WASHINGTON -- Democratic Reps. Betty McCollum and Keith Ellison will skip a planned address by Israeli Prime MInister Benjamin Netanyahu to Congress next month.
Netanyahu accepted an invitation to address Congress by GOP House Speaker John Boehner and Senate Majority Leader MItch McConnell. Netanyahu has said, among other issues, he will talk about his concerns with President Barack Obama's current talks with Iran over its nuclear programs.
"I find it very disturbing when a foreign leader in the midst of a campaign for re-election is allowed to address Congress for the sole purpose of undermining a foreign policy priority shared by the Obama administration and our European allies to score political points at home," said McCollum, who represents St. Paul, in a statement last night.
Netanyahu's planned speech to Congress is March 3. Election day in Israel is March 17.
In an interview Tuesday, Ellison said he was planning on skipping the speech as well. He was circulating a letter "signed by 20 or so" to urge Speaker Boehner to postpone the speech, he said.
"At the end of the day, the timing is all wrong. There are two problems, the US congress is being inserted in an Israeli election and that he is speaking when we're having a domestic policy debate regarding Iranian sanctions," he said. "I've criticized President Bush as much as anyone, but I always understood he was the president of the United States ... This is a very disrespectful thing to do to the office of the presidency."

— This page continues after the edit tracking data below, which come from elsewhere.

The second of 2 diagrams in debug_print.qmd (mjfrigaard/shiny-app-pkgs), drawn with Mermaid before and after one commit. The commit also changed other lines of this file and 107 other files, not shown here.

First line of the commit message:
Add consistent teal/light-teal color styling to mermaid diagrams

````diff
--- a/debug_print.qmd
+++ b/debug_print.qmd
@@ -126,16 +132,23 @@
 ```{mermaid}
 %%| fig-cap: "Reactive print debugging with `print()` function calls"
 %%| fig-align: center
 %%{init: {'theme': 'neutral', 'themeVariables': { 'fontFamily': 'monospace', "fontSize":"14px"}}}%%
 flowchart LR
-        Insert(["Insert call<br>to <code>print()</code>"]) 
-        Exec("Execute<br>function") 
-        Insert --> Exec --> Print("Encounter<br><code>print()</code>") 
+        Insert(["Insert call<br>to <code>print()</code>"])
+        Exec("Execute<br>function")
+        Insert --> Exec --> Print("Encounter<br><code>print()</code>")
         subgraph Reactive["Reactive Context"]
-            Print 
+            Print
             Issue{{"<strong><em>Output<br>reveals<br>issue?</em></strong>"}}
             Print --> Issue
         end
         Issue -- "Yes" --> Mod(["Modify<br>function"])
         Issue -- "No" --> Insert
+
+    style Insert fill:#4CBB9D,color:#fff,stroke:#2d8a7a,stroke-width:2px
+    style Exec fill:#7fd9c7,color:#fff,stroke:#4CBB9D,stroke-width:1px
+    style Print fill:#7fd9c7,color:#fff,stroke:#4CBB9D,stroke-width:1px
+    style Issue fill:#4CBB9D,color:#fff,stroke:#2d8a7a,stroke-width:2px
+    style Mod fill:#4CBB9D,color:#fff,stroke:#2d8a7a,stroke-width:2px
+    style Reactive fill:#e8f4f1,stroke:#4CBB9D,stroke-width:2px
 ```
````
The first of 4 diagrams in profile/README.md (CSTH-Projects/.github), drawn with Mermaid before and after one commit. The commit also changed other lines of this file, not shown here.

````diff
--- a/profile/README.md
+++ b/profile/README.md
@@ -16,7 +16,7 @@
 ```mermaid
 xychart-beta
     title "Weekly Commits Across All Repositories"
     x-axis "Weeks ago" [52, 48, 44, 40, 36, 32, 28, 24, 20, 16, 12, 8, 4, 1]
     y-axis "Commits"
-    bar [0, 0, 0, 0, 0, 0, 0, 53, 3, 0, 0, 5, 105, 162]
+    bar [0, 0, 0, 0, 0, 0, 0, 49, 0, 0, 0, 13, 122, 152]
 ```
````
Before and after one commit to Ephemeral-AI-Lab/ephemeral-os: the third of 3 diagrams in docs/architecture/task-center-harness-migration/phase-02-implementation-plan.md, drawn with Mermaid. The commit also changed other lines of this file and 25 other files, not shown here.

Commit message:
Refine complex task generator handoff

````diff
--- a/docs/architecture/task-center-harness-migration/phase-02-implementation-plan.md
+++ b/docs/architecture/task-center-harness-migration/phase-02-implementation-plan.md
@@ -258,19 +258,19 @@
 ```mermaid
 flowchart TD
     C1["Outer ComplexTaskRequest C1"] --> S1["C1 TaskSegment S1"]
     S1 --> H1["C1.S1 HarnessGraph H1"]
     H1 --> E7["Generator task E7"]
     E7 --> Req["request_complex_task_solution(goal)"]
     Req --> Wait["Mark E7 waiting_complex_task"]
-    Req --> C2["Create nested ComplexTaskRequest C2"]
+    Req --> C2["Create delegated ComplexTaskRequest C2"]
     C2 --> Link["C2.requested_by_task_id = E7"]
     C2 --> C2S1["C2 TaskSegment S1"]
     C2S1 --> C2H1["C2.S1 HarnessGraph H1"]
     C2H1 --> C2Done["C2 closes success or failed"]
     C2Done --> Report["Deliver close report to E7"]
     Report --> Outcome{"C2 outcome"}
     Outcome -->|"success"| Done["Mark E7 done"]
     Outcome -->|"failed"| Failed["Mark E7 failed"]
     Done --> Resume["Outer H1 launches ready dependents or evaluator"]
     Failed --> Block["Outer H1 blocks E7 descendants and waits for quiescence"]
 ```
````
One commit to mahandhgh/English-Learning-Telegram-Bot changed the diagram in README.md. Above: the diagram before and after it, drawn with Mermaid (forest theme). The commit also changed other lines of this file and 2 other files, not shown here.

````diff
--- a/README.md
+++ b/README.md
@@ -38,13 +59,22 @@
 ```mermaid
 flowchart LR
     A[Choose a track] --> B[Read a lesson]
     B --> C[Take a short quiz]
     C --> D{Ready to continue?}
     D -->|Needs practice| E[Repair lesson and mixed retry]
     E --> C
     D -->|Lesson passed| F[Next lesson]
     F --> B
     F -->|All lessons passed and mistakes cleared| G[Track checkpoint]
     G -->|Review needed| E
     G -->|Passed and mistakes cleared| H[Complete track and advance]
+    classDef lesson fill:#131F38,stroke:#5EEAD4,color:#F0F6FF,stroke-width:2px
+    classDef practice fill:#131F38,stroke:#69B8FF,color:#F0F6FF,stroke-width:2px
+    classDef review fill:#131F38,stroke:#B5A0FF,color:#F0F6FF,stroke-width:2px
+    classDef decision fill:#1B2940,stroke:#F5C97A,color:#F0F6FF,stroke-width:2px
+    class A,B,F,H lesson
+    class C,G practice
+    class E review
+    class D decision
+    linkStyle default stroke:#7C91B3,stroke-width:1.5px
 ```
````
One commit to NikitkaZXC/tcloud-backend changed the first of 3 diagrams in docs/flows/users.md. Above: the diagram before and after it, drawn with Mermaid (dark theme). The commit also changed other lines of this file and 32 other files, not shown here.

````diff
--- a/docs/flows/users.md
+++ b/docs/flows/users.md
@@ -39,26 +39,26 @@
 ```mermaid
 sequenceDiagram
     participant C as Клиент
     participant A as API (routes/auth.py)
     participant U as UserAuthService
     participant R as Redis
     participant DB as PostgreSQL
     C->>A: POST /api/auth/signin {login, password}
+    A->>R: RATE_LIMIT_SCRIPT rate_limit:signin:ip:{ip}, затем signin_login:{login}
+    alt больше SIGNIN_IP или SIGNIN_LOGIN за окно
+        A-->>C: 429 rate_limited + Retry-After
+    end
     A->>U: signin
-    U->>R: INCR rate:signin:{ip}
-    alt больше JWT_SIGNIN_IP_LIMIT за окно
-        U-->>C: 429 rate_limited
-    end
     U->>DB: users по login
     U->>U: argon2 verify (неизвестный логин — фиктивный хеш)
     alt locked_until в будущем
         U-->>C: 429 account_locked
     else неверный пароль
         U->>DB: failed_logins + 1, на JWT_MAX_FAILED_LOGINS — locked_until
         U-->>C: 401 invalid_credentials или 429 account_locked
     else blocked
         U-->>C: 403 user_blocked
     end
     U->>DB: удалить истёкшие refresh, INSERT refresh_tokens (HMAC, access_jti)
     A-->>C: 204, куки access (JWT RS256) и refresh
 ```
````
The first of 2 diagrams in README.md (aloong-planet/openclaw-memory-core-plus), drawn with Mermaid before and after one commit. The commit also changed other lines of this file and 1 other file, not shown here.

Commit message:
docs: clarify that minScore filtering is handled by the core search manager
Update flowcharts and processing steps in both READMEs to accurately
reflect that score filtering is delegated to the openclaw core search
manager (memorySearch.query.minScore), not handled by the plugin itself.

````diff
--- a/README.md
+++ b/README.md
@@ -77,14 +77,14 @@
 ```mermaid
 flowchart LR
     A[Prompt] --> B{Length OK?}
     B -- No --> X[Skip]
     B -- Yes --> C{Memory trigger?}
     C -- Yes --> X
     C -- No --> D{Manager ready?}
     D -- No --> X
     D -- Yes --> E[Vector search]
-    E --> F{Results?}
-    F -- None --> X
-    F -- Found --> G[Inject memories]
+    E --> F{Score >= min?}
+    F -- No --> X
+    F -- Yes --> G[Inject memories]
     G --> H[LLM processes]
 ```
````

Democratic Rep. Rick Nolan's office said he planned to attend the speech. Democratic Rep. Tim Walz's office didn't respond for a comment. Both offices of Sens. Al Franken and Amy Klobuchar said the leaders had not made any decisions yet.